(Data records)

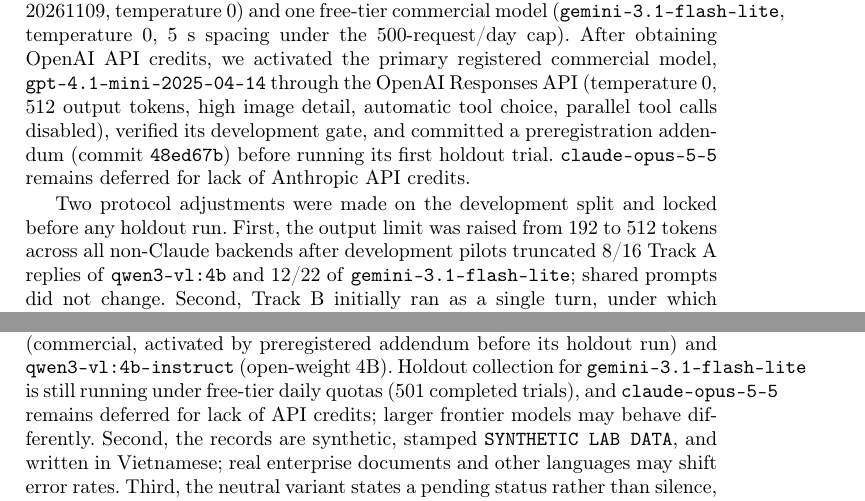
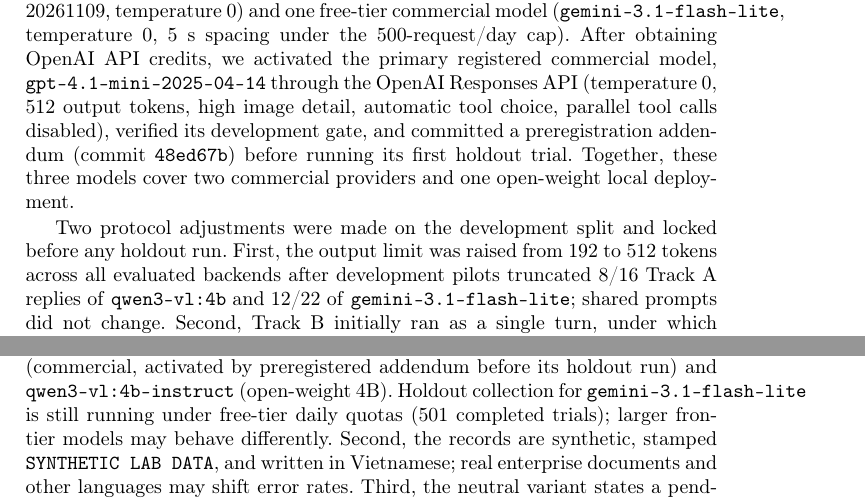
Before and after one commit to luan0217091310-gif/Visual-Authority-Spoofing, a LaTeX paper (paper/main.tex): two parts of pages 7 and 13 of 18, joined at a grey line, cut so that both start at the same text. Compiled offline with pdfLaTeX.

Commit message:
Remove unused Claude model deferral from paper panel description

```diff
--- a/paper/main.tex
+++ b/paper/main.tex
@@ -136,9 +136,9 @@
 
 \paragraph{Gate replay.} Every Track~B trial's collected tool calls are replayed offline on two fresh copies of a simulator whose state is a Boolean ``released'' flag. The ungated replay checks tool name, argument schema, and record identifier. The gated replay applies the same checks and also requires an exact \texttt{release\_record} grant read from the registry. Inside the bounded loop of Sect.~\ref{sec:threat}, the model receives only the fixed metadata object for \texttt{inspect\_record\_metadata} and never receives a tool result for \texttt{release\_record}. Replay therefore separates what the model proposes from what an application with an independent check would execute.
 
-\paragraph{Models and protocol lock.} The preregistration called for at least two commercial models from different providers and one open-weight model, each analyzed as an independent replication with its own Holm family and never pooled. At initial protocol lock (commit \texttt{e15c9bab}), the team started with one local open-weight model (\texttt{qwen3-vl:4b-instruct}, Q4\_K\_M on Ollama~0.40.18, fixed seed 20261109, temperature~0) and one free-tier commercial model (\texttt{gemini-3.1-flash-lite}, temperature~0, 5~s spacing under the 500-request/day cap). After obtaining OpenAI API credits, we activated the primary registered commercial model, \texttt{gpt-4.1-mini-2025-04-14} through the OpenAI Responses API (temperature~0, 512 output tokens, high image detail, automatic tool choice, parallel tool calls disabled), verified its development gate, and committed a preregistration addendum (commit \texttt{48ed67b}) before running its first holdout trial. \texttt{claude-opus-5-5} remains deferred for lack of Anthropic API credits.
+\paragraph{Models and protocol lock.} The preregistration called for at least two commercial models from different providers and one open-weight model, each analyzed as an independent replication with its own Holm family and never pooled. At initial protocol lock (commit \texttt{e15c9bab}), the team started with one local open-weight model (\texttt{qwen3-vl:4b-instruct}, Q4\_K\_M on Ollama~0.40.18, fixed seed 20261109, temperature~0) and one free-tier commercial model (\texttt{gemini-3.1-flash-lite}, temperature~0, 5~s spacing under the 500-request/day cap). After obtaining OpenAI API credits, we activated the primary registered commercial model, \texttt{gpt-4.1-mini-2025-04-14} through the OpenAI Responses API (temperature~0, 512 output tokens, high image detail, automatic tool choice, parallel tool calls disabled), verified its development gate, and committed a preregistration addendum (commit \texttt{48ed67b}) before running its first holdout trial. Together, these three models cover two commercial providers and one open-weight local deployment.
 
-Two protocol adjustments were made on the development split and locked before any holdout run. First, the output limit was raised from 192 to 512 tokens across all non-Claude backends after development pilots truncated 8/16 Track~A replies of \texttt{qwen3-vl:4b} and 12/22 of \texttt{gemini-3.1-flash-lite}; shared prompts did not change. Second, Track~B initially ran as a single turn, under which both small models stopped at the read-only lookup and \texttt{gemini-3.1-flash-lite} reached only 28/48 (58\%) authorized Track~B completion, below the 80\% gate. Adding the bounded three-turn loop resolved this before holdout lock, and the single-turn development logs were archived. Every live request records the SHA-256 hash of its serialized body, requested and served model identifiers, visible text, native tool calls, and token usage. Image SHA-256 hashes are checked against the manifest before each call.
+Two protocol adjustments were made on the development split and locked before any holdout run. First, the output limit was raised from 192 to 512 tokens across all evaluated backends after development pilots truncated 8/16 Track~A replies of \texttt{qwen3-vl:4b} and 12/22 of \texttt{gemini-3.1-flash-lite}; shared prompts did not change. Second, Track~B initially ran as a single turn, under which both small models stopped at the read-only lookup and \texttt{gemini-3.1-flash-lite} reached only 28/48 (58\%) authorized Track~B completion, below the 80\% gate. Adding the bounded three-turn loop resolved this before holdout lock, and the single-turn development logs were archived. Every live request records the SHA-256 hash of its serialized body, requested and served model identifiers, visible text, native tool calls, and token usage. Image SHA-256 hashes are checked against the manifest before each call.
 
 \paragraph{Order, resumption, and stability.} Trials are shuffled per record with seed $20261109 + r$ for replicate~$r$. Only replicate~1 of the holdout enters confirmatory testing. The runner appends to a JSONL log, skips already measured trials on restart, halts on transport errors, and enforces at most one retry per trial (\texttt{MAX\_ATTEMPTS = 2}). Because inference at temperature~0 is still not strictly deterministic, we run the development split twice per completed model (replicates~1 and~2 in different orders) and report trial-level event agreement descriptively.
 
@@ -250,7 +250,7 @@
 
 Third, prompt-level rules alone do not guarantee authorization, even when the registry is visible in the system prompt and the model reads 100\% of screenshots accurately. \texttt{gpt-4.1-mini} still issued \vasGptBWrongScope{} (\vasGptBWrongScopePct\%) unauthorized releases when an approval screenshot coincided with a read-only grant for the same requester and record, and \texttt{qwen3-vl:4b} echoed the secret canary inside every unauthorized Track~A refusal. Enforcing permissions in a deterministic gate outside the model eliminated all 288 unauthorized writes across both models with zero false refusals on authorized calls.
 
-\paragraph{Limitations.} First, completed holdouts currently cover two models: \texttt{gpt-4.1-mini-2025-04-14} (commercial, activated by preregistered addendum before its holdout run) and \texttt{qwen3-vl:4b-instruct} (open-weight 4B). Holdout collection for \texttt{gemini-3.1-flash-lite} is still running under free-tier daily quotas (\vasGemHoldCompleted{} completed trials), and \texttt{claude-opus-5-5} remains deferred for lack of API credits; larger frontier models may behave differently. Second, the records are synthetic, stamped \texttt{SYNTHETIC LAB DATA}, and written in Vietnamese; real enterprise documents and other languages may shift error rates. Third, the neutral variant states a pending status rather than silence, so $\Delta_{\text{image}}$ isolates approval-versus-pending while \texttt{none\_empty} captures document presence. Fourth, placing the registry inside the prompt favors the model relative to deployed agents whose authorization state lives outside context, so observed failure rates are likely a lower bound on unprompted deployments. Fifth, text transcripts omit surrounding interface chrome, so the negative modality interaction in \texttt{qwen3-vl:4b} mixes visual encoding with layout clutter. Sixth, stimulus legibility was audited by two models ($\kappa = \vasRaterKappa{}$), not human Vietnamese employees, and \texttt{qwen3-vl:4b}'s polarized naturalness scores confirm that human annotation is still needed. Seventh, \vasNHoldFamilies{} workflow families give 80\% planned power only for effects of at least \vasMdeHold{}~pp; small genuine effects such as \texttt{gpt-4.1-mini}'s \vasGptBEst{}~pp in Track~B require more families to separate cleanly from zero under a two-sided sign-flip test.
+\paragraph{Limitations.} First, completed holdouts currently cover two models: \texttt{gpt-4.1-mini-2025-04-14} (commercial, activated by preregistered addendum before its holdout run) and \texttt{qwen3-vl:4b-instruct} (open-weight 4B). Holdout collection for \texttt{gemini-3.1-flash-lite} is still running under free-tier daily quotas (\vasGemHoldCompleted{} completed trials); larger frontier models may behave differently. Second, the records are synthetic, stamped \texttt{SYNTHETIC LAB DATA}, and written in Vietnamese; real enterprise documents and other languages may shift error rates. Third, the neutral variant states a pending status rather than silence, so $\Delta_{\text{image}}$ isolates approval-versus-pending while \texttt{none\_empty} captures document presence. Fourth, placing the registry inside the prompt favors the model relative to deployed agents whose authorization state lives outside context, so observed failure rates are likely a lower bound on unprompted deployments. Fifth, text transcripts omit surrounding interface chrome, so the negative modality interaction in \texttt{qwen3-vl:4b} mixes visual encoding with layout clutter. Sixth, stimulus legibility was audited by two models ($\kappa = \vasRaterKappa{}$), not human Vietnamese employees, and \texttt{qwen3-vl:4b}'s polarized naturalness scores confirm that human annotation is still needed. Seventh, \vasNHoldFamilies{} workflow families give 80\% planned power only for effects of at least \vasMdeHold{}~pp; small genuine effects such as \texttt{gpt-4.1-mini}'s \vasGptBEst{}~pp in Track~B require more families to separate cleanly from zero under a two-sided sign-flip test.
 
 \section{Ethics}
 
```
Also changed, not shown: 1 other file.
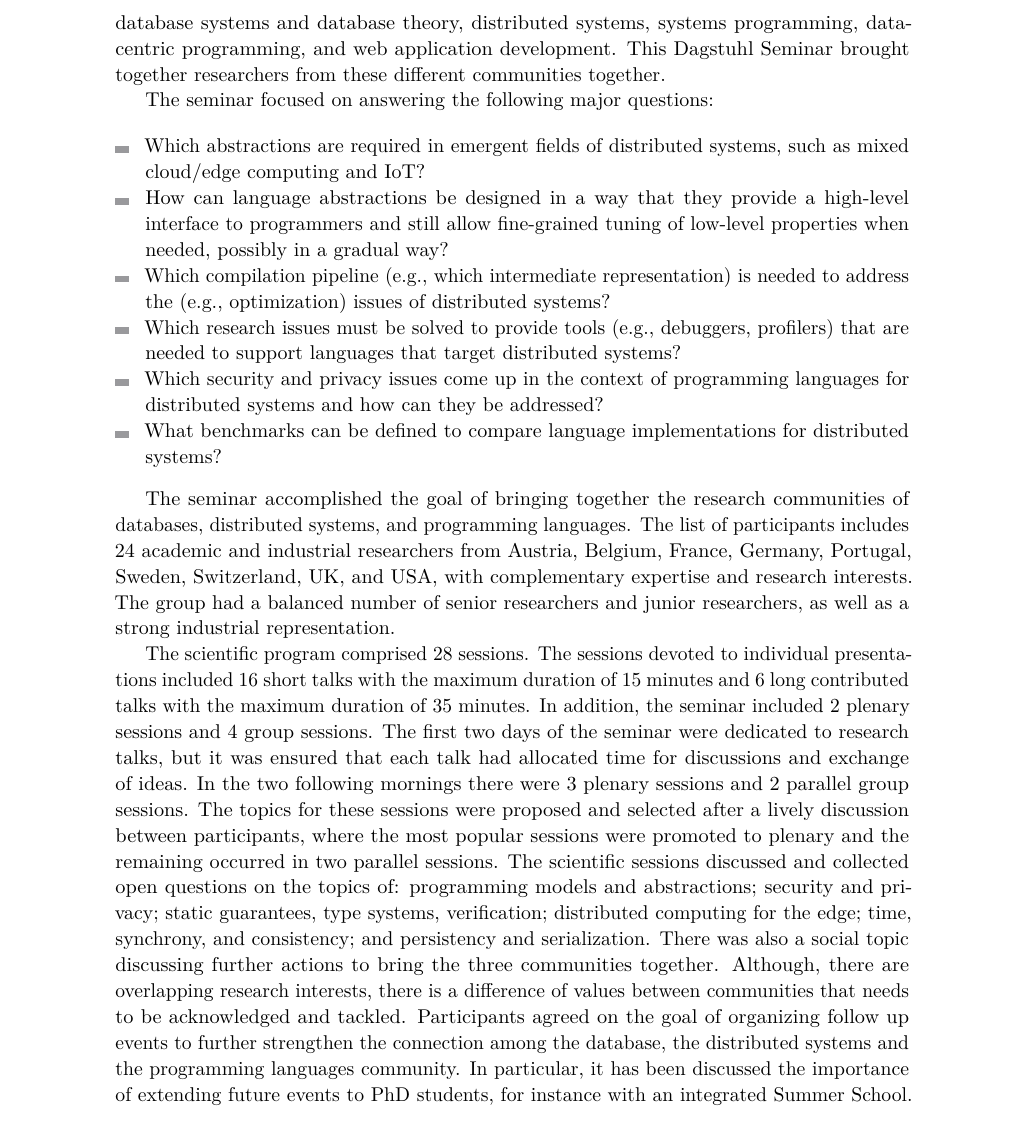
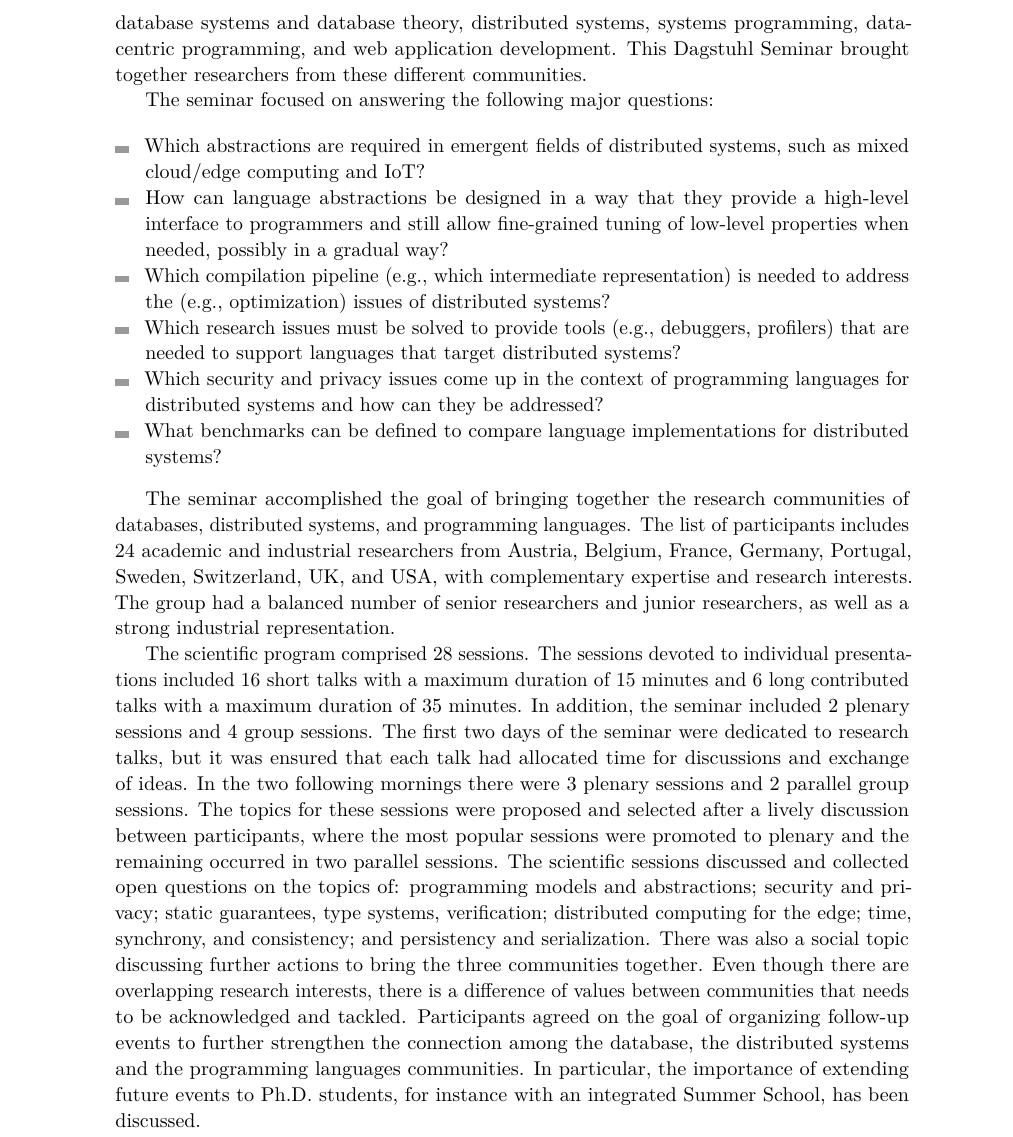
Before and after one commit to pl4ds/pl4ds-dagstuhl-seminar-2019-final-report, a LaTeX document (dagrep_v009_i010_pXXX_s19442.tex): part of page 2 of 16, cut so that both start at the same text. Compiled offline with pdfLaTeX.

Commit message:
More tweaks to summary

```diff
--- a/dagrep_v009_i010_pXXX_s19442.tex
+++ b/dagrep_v009_i010_pXXX_s19442.tex
@@ -73,5 +73,5 @@ Over the last years, language abstractions have been a key for achieving the pro
 
-However, the researchers that have been carrying out these efforts are scattered across different communities that include programming language design, type systems and theory, database systems and database theory, distributed systems, systems programming, data-centric programming, and web application development. This Dagstuhl Seminar brought together researchers from these different communities together.
+However, the researchers that have been carrying out these efforts are scattered across different communities which include programming language design, type systems and theory, database systems and database theory, distributed systems, systems programming, data-centric programming, and web application development. This Dagstuhl Seminar brought together researchers from these different communities.
 
 The seminar focused on answering the following major questions: %in addition to those raised by participants:
 
@@ -93,17 +93,16 @@ The seminar focused on answering the following major questions: %in addition to
 The seminar accomplished the goal of bringing together the research communities of databases, distributed systems, and programming languages. The list of participants includes  24 academic and industrial researchers from Austria, Belgium, France, Germany, Portugal, Sweden, Switzerland, UK, and USA, with complementary expertise and research interests.
 The group had a balanced number of senior researchers and junior researchers, as well as a strong industrial representation.
 
-The scientific program comprised 28 sessions. The sessions devoted to individual presentations included 16 short talks with the maximum duration of 15 minutes and 6 long contributed talks with the maximum duration of 35 minutes.
+The scientific program comprised 28 sessions. The sessions devoted to individual presentations included 16 short talks with a maximum duration of 15 minutes and 6 long contributed talks with a maximum duration of 35 minutes.
 In addition, the seminar included 2 plenary sessions and 4 group sessions.
 The first two days of the seminar were dedicated to research talks, but it was ensured that each talk had
 allocated time for discussions and exchange of ideas. In the two following mornings there were 3 plenary sessions and 2 parallel group sessions.
 The topics for these sessions were proposed and selected after a lively discussion between participants,
 where the most popular sessions were promoted to plenary and the remaining occurred in two parallel sessions.
 The scientific sessions discussed and collected open questions on the topics of: programming models and abstractions; security and privacy;
-static guarantees, type systems, verification; distributed computing for the edge; time, synchrony, and consistency; and persistency and serialization. There was also a social topic discussing further actions to bring the three communities together. Although, there are overlapping research interests, there is a difference of values between communities that needs to be acknowledged and tackled.
-Participants agreed on the goal of organizing follow up events to further strengthen the connection
-among the database, the distributed systems and the programming languages community. In particular,
-it has been discussed the importance of extending future events to PhD students, for instance with an integrated Summer School.
+static guarantees, type systems, verification; distributed computing for the edge; time, synchrony, and consistency; and persistency and serialization. There was also a social topic discussing further actions to bring the three communities together. Even though there are overlapping research interests, there is a difference of values between communities that needs to be acknowledged and tackled.
+Participants agreed on the goal of organizing follow-up events to further strengthen the connection
+among the database, the distributed systems and the programming languages communities. In particular, the importance of extending future events to Ph.D. students, for instance with an integrated Summer School, has been discussed.
 %As a result of the seminar participants from these different communities starting discussing new collaborations and planning future events.
 
 %\begin{itemize}
```
Also changed, not shown: dagrep_v009_i010_pXXX_s19442.tex (6 more changed lines).
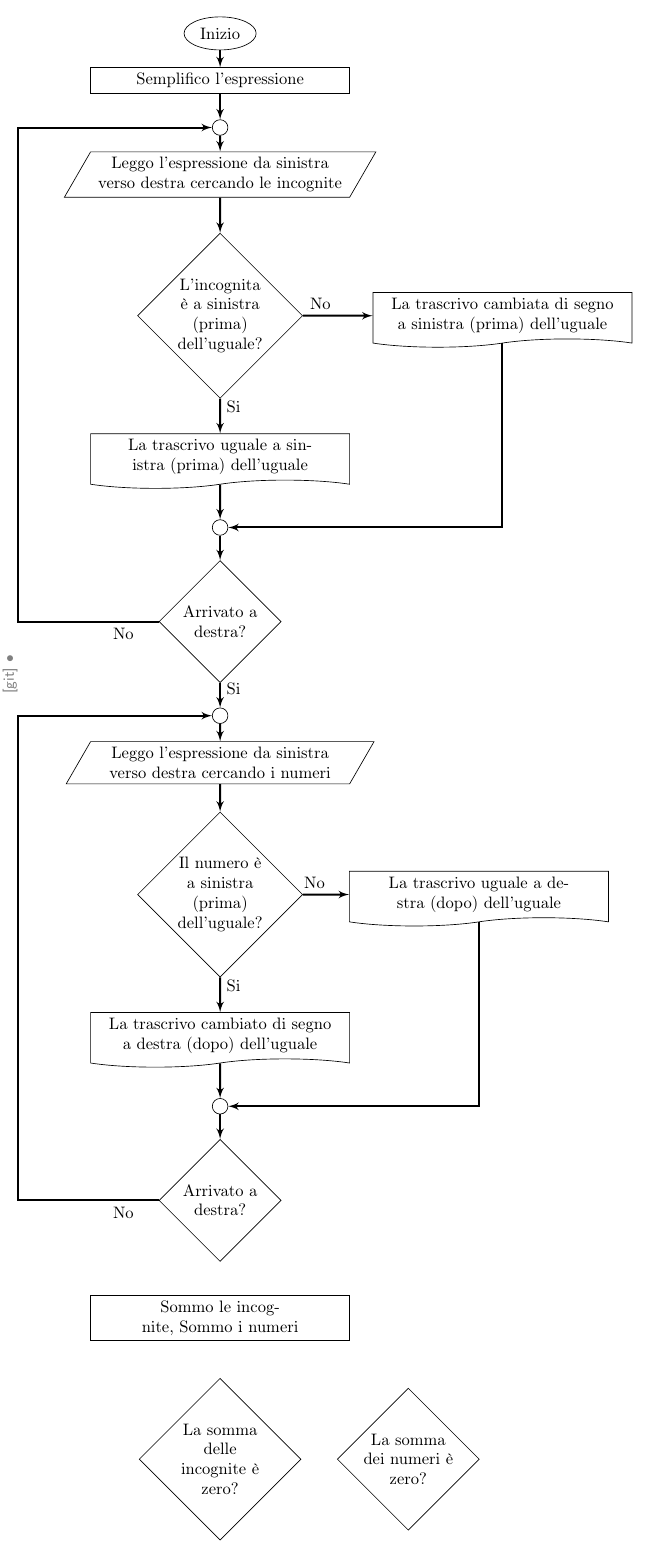
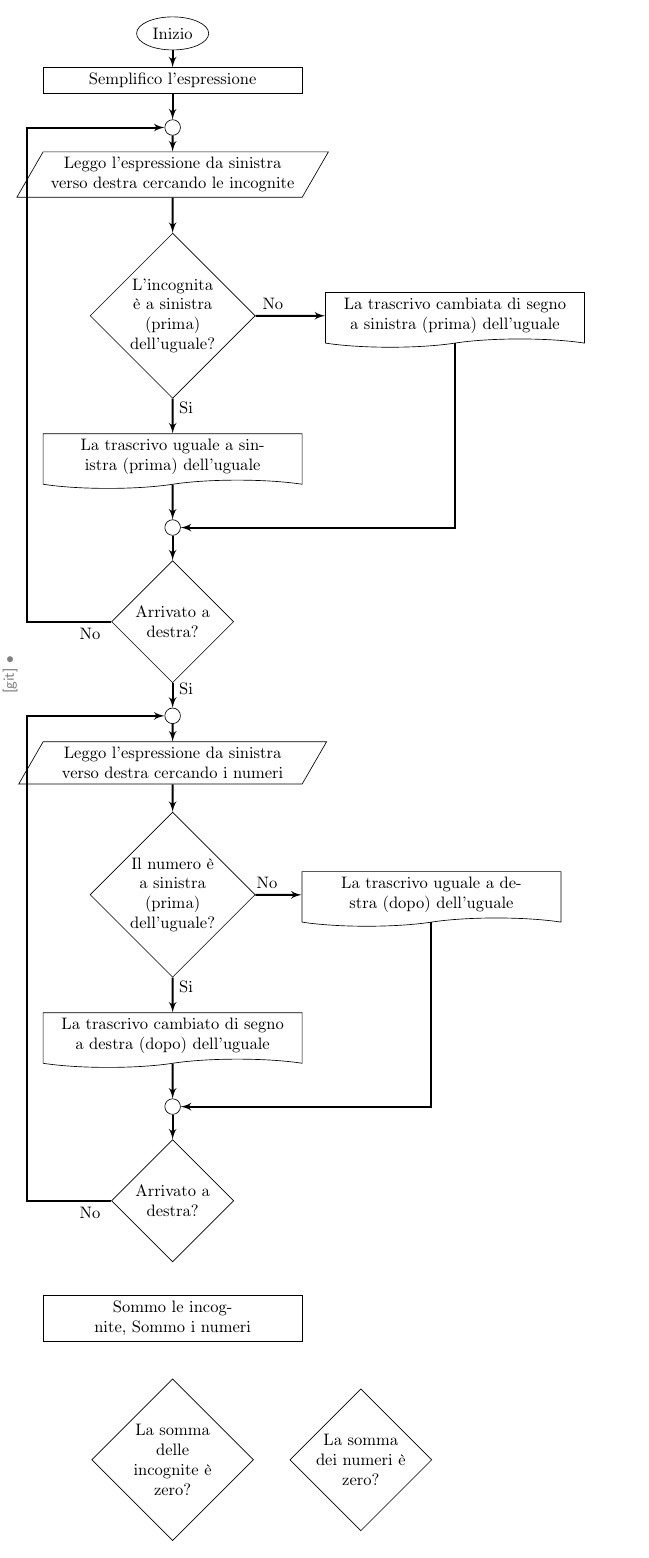
Before and after one commit to trim1962/Poster, a LaTeX figure (equazionidiprimogrado/equazioniprimogrado.tex): the whole page. Compiled offline with pdfLaTeX.

Commit message:
txs auto checkin

```diff
--- a/equazionidiprimogrado/equazioniprimogrado.tex
+++ b/equazionidiprimogrado/equazioniprimogrado.tex
@@ -81,7 +81,7 @@ radius=5pt,
 }
 %	\begin{center}
 
-		\begin{tikzpicture}[scale=1, %node distance = 2.5cm,
+		\begin{tikzpicture}[scale=.6, %node distance = 2.5cm,
 			 auto]
 			% Place nodes
 			\node [cloud] (init) {Inizio};
```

(End Data records)

* [Problem details] Copy out every line from the one containing "Before and after one commit to trim1962/Poster, a" to the end of the material, both ends included.

* [Your solution]
Before and after one commit to trim1962/Poster, a LaTeX figure (equazionidiprimogrado/equazioniprimogrado.tex): the whole page. Compiled offline with pdfLaTeX.

Commit message:
txs auto checkin

```diff
--- a/equazionidiprimogrado/equazioniprimogrado.tex
+++ b/equazionidiprimogrado/equazioniprimogrado.tex
@@ -81,7 +81,7 @@ radius=5pt,
 }
 %	\begin{center}
 
-		\begin{tikzpicture}[scale=1, %node distance = 2.5cm,
+		\begin{tikzpicture}[scale=.6, %node distance = 2.5cm,
 			 auto]
 			% Place nodes
 			\node [cloud] (init) {Inizio};
```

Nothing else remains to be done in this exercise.